Progress by Accident
The history of human knowledge has so uninterruptedly shown that to collateral, or incidental, or accidental events we are indebted for the most numerous and most valuable discoveries, that it has at length become necessary, in any prospective view of improvement, to make not only large, but the largest allowances for inventions that shall arise by chance, and quite out of the range of ordinary expectation. It is no longer philosophical to base, upon what has been, a vision of what is to be. Accident is admitted as a portion of the substructure. We make chance a matter of absolute calculation.

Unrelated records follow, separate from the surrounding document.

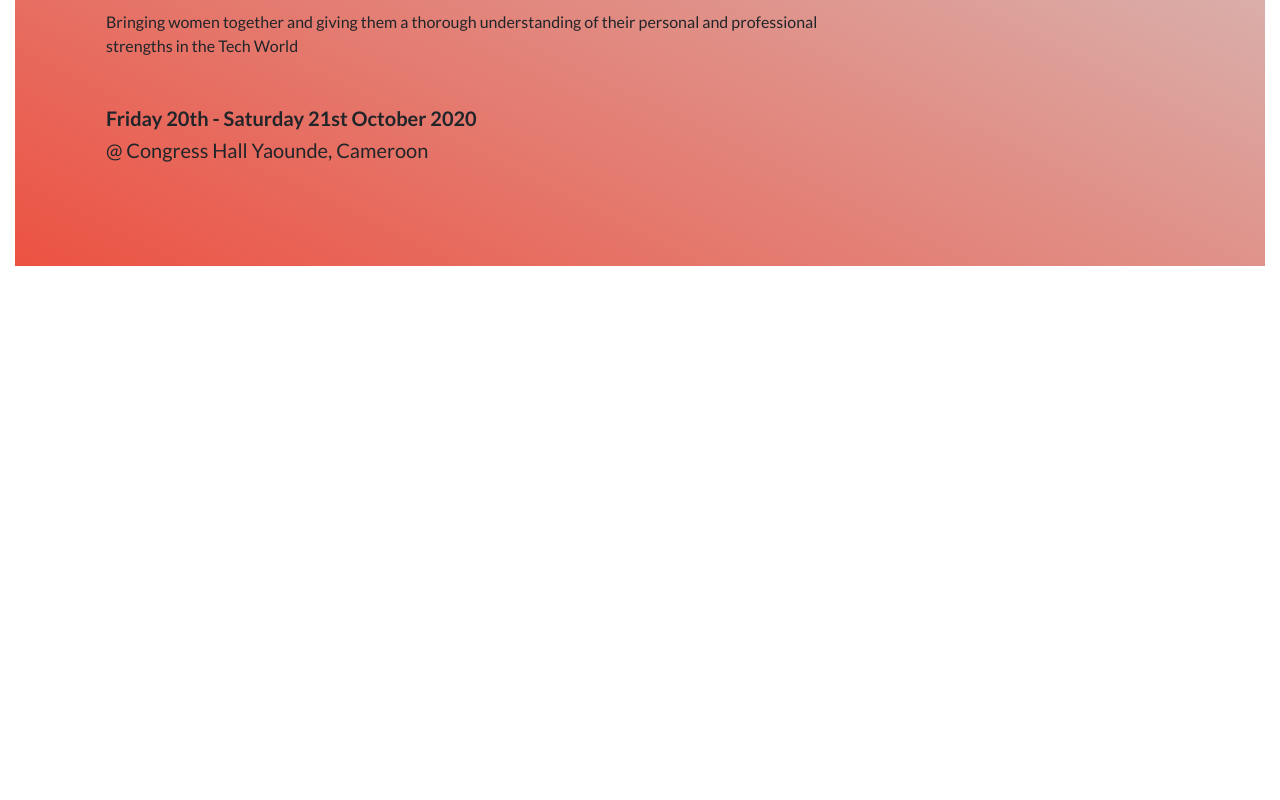
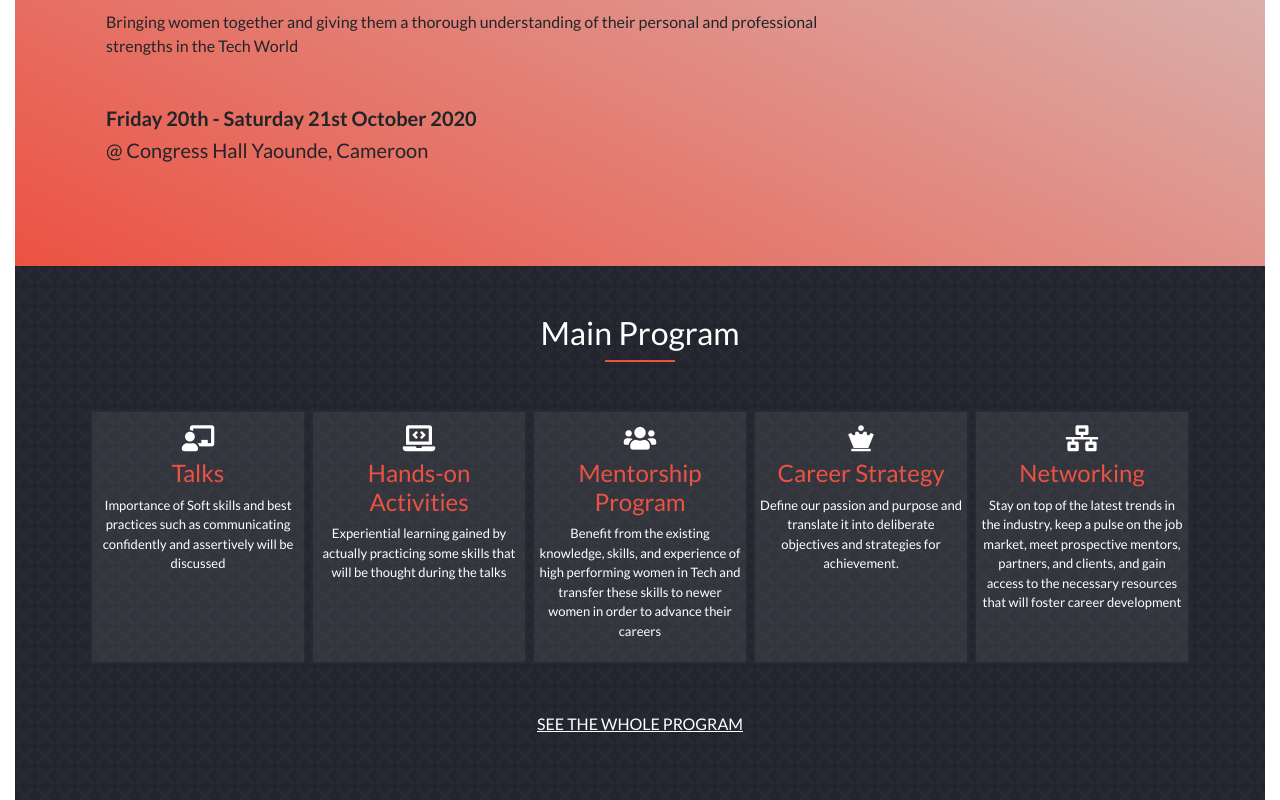
Before and after one commit to Georjane/LEO-Workshop-Website, a website: page index.html in a window 1280 px wide. Shown: the part 438-1238 px from the top of the page. Before the commit the page ends 800 px from the top, so only its background shows below. Drawn offline with nearby package versions, Linux system fonts and the light colour scheme; files whose address does not match are found by name.

Commit message:
Added Section 1 element with Styling

```diff
--- a/index.html
+++ b/index.html
@@ -5,7 +5,7 @@
     <meta name="viewport" content="width=device-width, initial-scale=1.0">
     <link href="https://fonts.googleapis.com/css2?family=Lato:ital,wght@0,100;0,300;0,400;0,700;0,900;1,100;1,400;1,700;1,900&display=swap" rel="stylesheet">
     <link rel="stylesheet" href="https://stackpath.bootstrapcdn.com/bootstrap/4.5.0/css/bootstrap.min.css" integrity="sha384-9aIt2nRpC12Uk9gS9baDl411NQApFmC26EwAOH8WgZl5MYYxFfc+NcPb1dKGj7Sk" crossorigin="anonymous">
-    <link rel="icon" href="images/logo.jpg">
+    <link rel="icon" href="images/logo1.jpg">
     <link rel="stylesheet" href="https://use.fontawesome.com/releases/v5.7.0/css/all.css" integrity="sha384-lZN37f5QGtY3VHgisS14W3ExzMWZxybE1SJSEsQp9S+oqd12jhcu+A56Ebc1zFSJ" crossorigin="anonymous">
     <link rel="stylesheet" href="styles/main.css">
     <title>LEO Workshop 2020</title>
@@ -24,7 +24,10 @@
             <button>Join Us</button>
             </div>
         </nav>
-        <nav class="d-md-none maxwidth smallnav pl-3"><span class="fas fa-bars"></span></nav>
+        <nav class="d-flex justify-content-between d-md-none maxwidth smallnav pl-3">
+          <span class="fas fa-bars"></span>
+          <img class="navbar-brand img1" src="images/logo2.jpg" alt="LEO logo">
+        </nav>
      </div>
 
       <header class="py-lg-5">
@@ -39,6 +42,42 @@
         </div>
       </header>
 
+      <section class="sec1 py-5">
+        <h2 class="text-center">Main Program</h2>
+        <div class="redline"></div>
+        <div class="maxwidth griddiv">
+          <div>
+            <i class="fas fa-chalkboard-teacher"></i>
+            <h4>Talks</h4>
+            <p>Importance of Soft skills and best practices  such as communicating confidently and assertively will be discussed</p>
+          </div>
+
+             <div>
+               <i class="fas fa-laptop-code"></i>
+                <h4>Hands-on Activities</h4>
+                <p>Experiential learning gained by actually practicing some skills that will be thought during the talks</p>
+            </div>
+             <div>
+                <i class="fas fa-users"></i>
+                <h4>Mentorship Program</h4>
+                <p>Benefit from the existing knowledge, skills, and experience of high performing women in Tech and transfer these skills to newer women in order to advance their careers</p>
+            </div>
+            <div>
+                <i class="fas fa-chess-queen"></i>
+                <h4>Career Strategy</h4>
+                <p>Define our passion and purpose and translate it into deliberate objectives and strategies for achievement.</p>
+            </div>
+             <div>
+                <i class="fas fa-network-wired"></i>
+                <h4>Networking</h4>
+                <p>Stay on top of the latest trends in the industry, keep a pulse on the job market, meet prospective mentors, partners, and clients, and gain access to the necessary resources that will foster career development</p>
+            </div>
+
+          </div>
+          <button class="d-md-none btn-block w-75 py-3 mt-5 mx-auto">Join LEO Workshop 2020</button>
+          <p class="text-center pt-5 d-none d-md-block "><a href="#" class="text-white">SEE THE WHOLE PROGRAM</a> </p>
+        </section>
+
    </div>
 </body>
 </html>
--- a/sass/_colors.scss
+++ b/sass/_colors.scss
@@ -1,3 +1,3 @@
 $light: #d3d3d3;
-$dark: #272a31;
+$dark: rgb(39, 42, 49);
 $red: #ec5242;
--- a/sass/_navbar.scss
+++ b/sass/_navbar.scss
@@ -8,6 +8,10 @@ nav {
         img {
         height: 80px;
     }
+
+        .img1 {
+           height: 40px;
+        }
 
     .navlinks {
         width: 65%;
--- /dev/null
+++ b/sass/_section1.scss
@@ -0,0 +1,70 @@
+.sec1 {
+    background-color: $dark;
+    background-image: url("../sass/x.png");
+    background-repeat: repeat;
+    color: white;
+
+    .griddiv {
+      display: grid;
+      grid-template-columns: repeat(5, 1fr);
+      gap: 5px;
+      margin-top: 10px;
+
+      div {
+          background-color: rgba(175, 168, 168, 0.116);
+          display: flex;
+          flex-direction: column;
+          text-align: center;
+          border: 2px solid $dark;
+          font-size: small;
+          padding: 5px;
+
+          h4 {
+              color: $red;
+
+              @media screen and (max-width: 767px) {
+                align-self: center;
+                font-size: 1.5em;
+      }
+          }
+
+          @media screen and (max-width: 767px) {
+            display: grid;
+            grid-template-columns: 1fr 3fr 5fr;
+            text-align: start;
+      }
+      }
+
+       div:hover {
+         border-color: $light;
+      }
+
+      @media screen and (max-width: 960px) {
+          width: 80%;
+          grid-template-columns: repeat(2, 1fr);
+          gap: 20px;
+      }
+
+      @media screen and (max-width: 767px) {
+          width: 95%;
+          grid-template-columns: 1fr;
+      }
+    }
+
+    i {
+        font-size: 2em;
+        align-self: center;
+        justify-self: center;
+        margin: 0.3em;
+    }
+
+    button {
+        background-color: $red;
+        color: white;
+    }
+
+     a {
+         text-decoration: underline;
+     }
+
+}
--- a/sass/main.scss
+++ b/sass/main.scss
@@ -2,6 +2,7 @@
 @import "colors";
 @import "navbar";
 @import "header";
+@import "section1";
 
 body {
   font-family: 'Lato', sans-serif;
@@ -11,3 +12,10 @@ body {
   max-width: 1100px;
   margin: auto;
 }
+
+.redline {
+  width: 70px;
+  border-top: $red 2px solid;
+  margin: auto;
+  margin-bottom: 3em;
+}
```
Also changed, not shown: sass/x.png (added), styles/main.css.
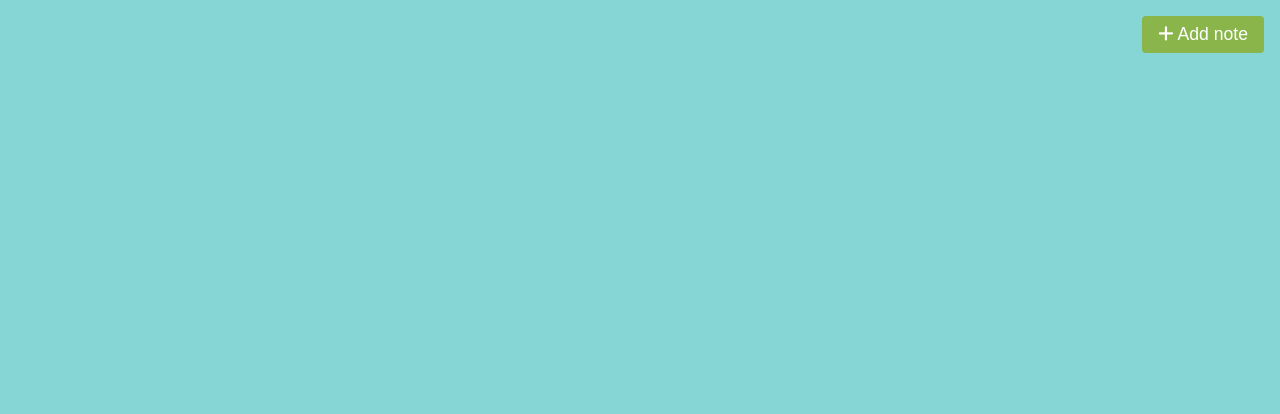
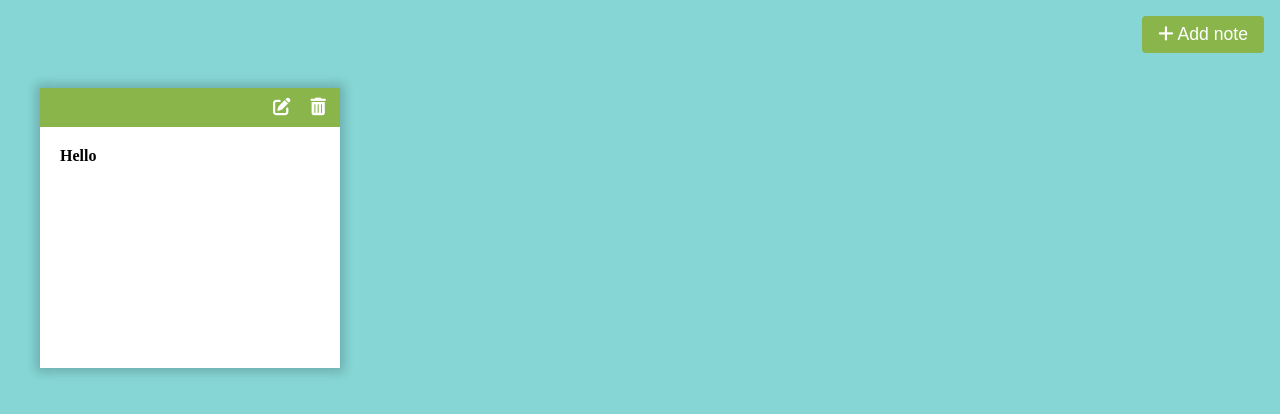
Before and after one commit to codinglil/P20-notes, a plain HTML site: page index.html in a window 1280 px wide. Both pictures are taken after a click on the button "Add note". Drawn offline with nearby package versions, Linux system fonts and the light colour scheme.

Commit message:
updated js
added text area on toggle

```diff
--- a/script.js
+++ b/script.js
@@ -1,6 +1,6 @@
 const addBtn = document.getElementById("add");
 
-addBtn.addEventListener("click", () => addNewNote());
+addBtn.addEventListener("click", () => addNewNote("Hello"));
 
 // setting text inside function to empty by default
 function addNewNote(text = "") {
@@ -15,4 +15,28 @@ function addNewNote(text = "") {
       <div class="main ${text ? "" : "hidden"}"></div>
       <textarea class="${text ? "hidden" : ""}"></textarea>
     </div>`;
+
+  const editBtn = note.querySelector(".edit");
+  const deleteBtn = note.querySelector(".delete");
+  const main = note.querySelector(".main");
+  const textArea = note.querySelector("textarea");
+
+  textArea.value = text;
+  main.innerHTML = text;
+
+  deleteBtn.addEventListener("click", () => {
+    note.remove();
+  });
+
+  editBtn.addEventListener("click", () => {
+    main.classList.toggle("hidden");
+    textArea.classList.toggle("hidden");
+  });
+
+  textArea.addEventListener("input", (e) => {
+    const { value } = e.target;
+    main.innerHTML = value;
+  });
+  document.body.appendChild(note);
+  //   will add notes to the DOM
 }
--- a/style.css
+++ b/style.css
@@ -2,7 +2,7 @@ body {
   background-color: rgb(135, 214, 214);
   display: flex;
   flex-wrap: wrap;
-  margin: 0;
+  margin: 40px;
   padding-top: 3rem;
 }
 
@@ -23,9 +23,9 @@ body {
 }
 .note {
   background: white;
-  height: 315px;
+  height: 280px;
   width: 300px;
-  margin: 30px 20px;
+
   box-shadow: 0 0 10px 4px rgba(0, 0, 0, 0.1);
 }
 
@@ -52,6 +52,10 @@ body {
   font-family: Verdana, Geneva, Tahoma, sans-serif;
   font-size: 1.2rem;
 }
+.main {
+  padding: 20px;
+  font-weight: 600;
+}
 .hidden {
   display: none;
 }
```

We subject the unlooked for and unimagined, to the mathematical formulae of the schools.
Edgar Allan Poe, in 'The Mystery of Marie Rogêt'